While we all come in different shapes and sizes, everyone has a body. The TRX Suspension Trainer harnesses the weight that we each carry around on our two feet and lets us use it as the resistance to power literally thousands of exercise movements and variations–simply by leaning back and lifting our bodies against gravity. At TRX we’ve gotten really good at putting together workouts for people at all different levels of fitness—from seniors to people recovering from surgery to regular folks trying to stay fit, to Olympic athletes gunning for the next world record—we all have the opportunity to choose the movement and level of challenge that is just right for us as individuals. And the TRX works literally anywhere: in the gym, at home, or out in the park. As we’ve been saying for years, our straps enable anyone to “make your body your machine.”
One of the aims of The ANYBODY, ANYWHERE campaign is that it is inclusive and works to ‘build a sense of community’ – how important is that – teamwork – when you’re trying to get people to commit to a workout routine?
The best possible environment for a workout routine is to exercise with other people who you enjoy. And the TRX does that, inside the gym or out in the world. But the real key to feeling the inspiring results from exercise is doing it regularly. 20-30 minutes per day, 4-5 times per week is a great place to start. So you have to pick a place and time that works with your life. The great thing about the TRX Suspension Trainer is that it goes wherever you want to go and it’s ready whenever you are. By removing the traditional barriers of geography, expense and fitness-level we’ve unlocked fitness for everyone, everywhere. And that’s a pretty cool thing.
What do you think intimidates people about the idea of ‘suspension training’? what do you wish they knew about it?

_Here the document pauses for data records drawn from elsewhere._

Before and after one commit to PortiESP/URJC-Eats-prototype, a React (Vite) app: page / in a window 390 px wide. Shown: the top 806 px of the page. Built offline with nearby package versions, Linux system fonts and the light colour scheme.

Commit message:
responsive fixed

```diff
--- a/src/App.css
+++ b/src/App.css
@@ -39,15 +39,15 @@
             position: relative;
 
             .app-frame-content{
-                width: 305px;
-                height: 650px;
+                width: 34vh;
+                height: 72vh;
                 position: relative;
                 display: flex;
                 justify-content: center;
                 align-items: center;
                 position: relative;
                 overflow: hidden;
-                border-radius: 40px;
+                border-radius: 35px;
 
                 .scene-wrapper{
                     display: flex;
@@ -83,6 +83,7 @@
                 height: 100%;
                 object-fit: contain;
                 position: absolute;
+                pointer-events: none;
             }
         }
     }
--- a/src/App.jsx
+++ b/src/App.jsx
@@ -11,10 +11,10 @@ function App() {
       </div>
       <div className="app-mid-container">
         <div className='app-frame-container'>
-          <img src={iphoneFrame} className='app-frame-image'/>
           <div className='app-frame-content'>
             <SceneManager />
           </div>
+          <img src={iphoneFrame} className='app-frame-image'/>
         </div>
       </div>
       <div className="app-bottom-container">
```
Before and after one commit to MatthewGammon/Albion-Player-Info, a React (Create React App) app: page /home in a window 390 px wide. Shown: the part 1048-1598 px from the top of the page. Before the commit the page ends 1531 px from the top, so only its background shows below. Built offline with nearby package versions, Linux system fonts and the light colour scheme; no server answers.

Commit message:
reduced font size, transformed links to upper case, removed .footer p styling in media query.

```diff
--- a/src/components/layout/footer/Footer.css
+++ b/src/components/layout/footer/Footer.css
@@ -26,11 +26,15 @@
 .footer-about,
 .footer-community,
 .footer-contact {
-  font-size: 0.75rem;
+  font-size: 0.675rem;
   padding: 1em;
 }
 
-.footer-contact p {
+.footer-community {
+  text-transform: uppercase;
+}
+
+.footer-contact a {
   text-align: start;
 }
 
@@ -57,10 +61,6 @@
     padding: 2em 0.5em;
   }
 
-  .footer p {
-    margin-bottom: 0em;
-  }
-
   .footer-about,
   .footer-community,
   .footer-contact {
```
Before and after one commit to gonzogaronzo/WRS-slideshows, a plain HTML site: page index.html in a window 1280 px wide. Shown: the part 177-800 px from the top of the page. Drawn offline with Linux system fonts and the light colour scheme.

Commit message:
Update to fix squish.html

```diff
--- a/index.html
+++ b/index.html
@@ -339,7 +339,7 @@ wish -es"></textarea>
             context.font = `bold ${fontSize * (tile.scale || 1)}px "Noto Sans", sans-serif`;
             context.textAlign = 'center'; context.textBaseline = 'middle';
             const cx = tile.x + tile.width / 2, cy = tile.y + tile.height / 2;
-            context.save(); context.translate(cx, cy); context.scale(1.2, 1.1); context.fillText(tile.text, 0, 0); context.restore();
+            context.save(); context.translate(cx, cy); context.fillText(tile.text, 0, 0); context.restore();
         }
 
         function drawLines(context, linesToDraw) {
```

When you see world-class athletes training on a piece of kit, you can assume (in this case, wrongly) that the tool is only for those at the elite end of the spectrum. Ironically, many of our biggest advocates in the world of professional sport learned about the TRX from their physiotherapists when they were recovering from an injury! The reality is that our customer base is roughly 54% female and the ages stretch from 9 to 90. TRX has become one of the most popular forms of senior fitness in North America. I didn’t anticipate that when I created it but I’m sure happy that they found it! And if they can do it, so can everyone else with a body.
What are you most proud of in your professional life?
I came into the 50-year old health & fitness industry with a crazy strap and a surplus of belief that my team and I could positively influence the lives of tens of millions of people by democratising access to world-class fitness. 15 years later, we’ve accomplished that. And we’re really just beginning to hit our stride. That makes my parents proud, which makes me proud too.
What would be your top advice to anyone who is looking to build a business based on an idea as you have so successfully done?
1) Create a product that provides a solution to a real problem. I can’t tell you how often I see people trying to hawk some “solution” that’s desperately in search of a problem.
2) Focus on innovation rather than imitation. Innovators always win in the end.
3) Surround yourself with great mentors and work to build a strong network
4) Never quit. When people ask me for my “secrets to success” I always answer that I’m as resourceful as a coyote and as tenacious as a cactus plant. Those may be my only real talents.